"...several polling places are far from campus, preventing students living in residence halls without access to cars from getting to their polling sites miles away."  Just as students can find their way to Franklin Street, students should be able to find their way to their polling place which is closer to their residence hall than Franklin Street."It is not uncommon for students to be denied access to vote if they go to the wrong precinct on Election Day."  Completely false, as any voter in Orange County that shows up at a polling place in which they are not listed, is given the option to vote a Provisional Ballot - voters are not turned away.

Just wanted to pass the word along about this Respect Our Vote Rally next Wednesday the 13th at 11am in Raleigh.  It's a chance to oppose the voting restrictions that are being pushed, including ending pre-registration for nearly-of-age young adults, limiting early voting, ending Sunday voting/Souls to the Polls efforts, overly restrictive voter ID requirements that disproportionately disenfranchise certain groups (in particular people of color, younger voters, college students, and poorer voters), limiting provisional ballots, and attacks on same-day registration. It is also a rally against the hyperpartisan redistricting going on right now (which the Governor has no option to veto, so we really need to send a message to the legislature now), which could set us back for a decade.  I think Nate Silver of FiveThirtyEight said it best:  "GOP gerrymander in NC is a work of art. State voted for Obama, but McCain won between 56-58% of the vote in 10 of 13 new districts."Event info:http://org2.democracyinaction.org/o/6601/p/salsa/event/common/public/?ev... The quickest way to give the special interests more power is to give the voters less.  I think almost no matter what progressive issues you care about, they are hurt if these bills pass. 

Wednesday, July 13, 2011 ● 11:00 AMNC General Assembly Building16 W. Jones St. ● Raleigh, NC 


What's the matter with proving who you are before you vote? Makes sense to me.

Sorry, I was about to feed the troll, but I realize I shouldn't

Let self restraint be its own reward.

Your restraint is noted and appreciated.

The problem is that the bill was being pushed to alleviate voter fraud. But there is no substantive voter fraud in NC. So the agenda behind the move has to raise questions about the bottom line motives of those pushing the bill. Democracy NC has a fact sheet on the issue if you are interested in knowing more: http://www.democracy-nc.org/downloads/VoterIDFactSheet-6-16-2011.pdf 

There is no way to tell if there is voter fraud in NC today. The system is too easy to cheat. Polling numbers show public support for an id system to vote and even in Chapel Hill where I have worked the polls for a number of years there is support from voters. I guess the question is are you legal?

Voting is an important part of civic life, reserved for citizens. Certainly it's important to ensure that all voters (and votes) are legal.Since the 2000 election (and before), there have been accusations of vote rigging by both parties. I think some form of ID would help keep political parties from cheating the electorate.

A disproportionate number of students and traditionally marginalized groups don't have driver's licenses. While I would like to think that the intentions of the bill were pure, the record this GA has suggests otherwise. In my opinion the bill was meant to discourage turnout, particularly with Democratic voters.  

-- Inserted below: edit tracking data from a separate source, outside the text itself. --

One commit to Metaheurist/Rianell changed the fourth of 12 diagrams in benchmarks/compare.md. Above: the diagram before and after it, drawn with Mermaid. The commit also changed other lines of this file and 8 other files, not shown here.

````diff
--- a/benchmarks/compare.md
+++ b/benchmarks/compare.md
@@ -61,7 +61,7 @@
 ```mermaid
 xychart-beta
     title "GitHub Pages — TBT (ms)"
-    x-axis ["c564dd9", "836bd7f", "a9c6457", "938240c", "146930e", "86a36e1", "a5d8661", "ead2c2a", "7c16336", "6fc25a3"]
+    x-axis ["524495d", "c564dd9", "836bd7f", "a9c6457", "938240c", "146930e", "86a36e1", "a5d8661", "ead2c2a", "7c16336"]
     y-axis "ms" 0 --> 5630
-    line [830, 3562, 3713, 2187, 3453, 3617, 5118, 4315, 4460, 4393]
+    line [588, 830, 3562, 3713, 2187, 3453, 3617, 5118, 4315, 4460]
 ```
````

for this rally on Wednesday (forgot to mention that before)


Community Guidelines

By using this site, you agree to our community guidelines. Inappropriate or disruptive behavior will result in moderation or eviction.


Content license

By contributing to OrangePolitics, you agree to license your contributions under a Creative Commons Attribution-NoDerivs 3.0 United States License.

Creative Commons License

Zircon - This is a contributing Drupal Theme
Design by WeebPal.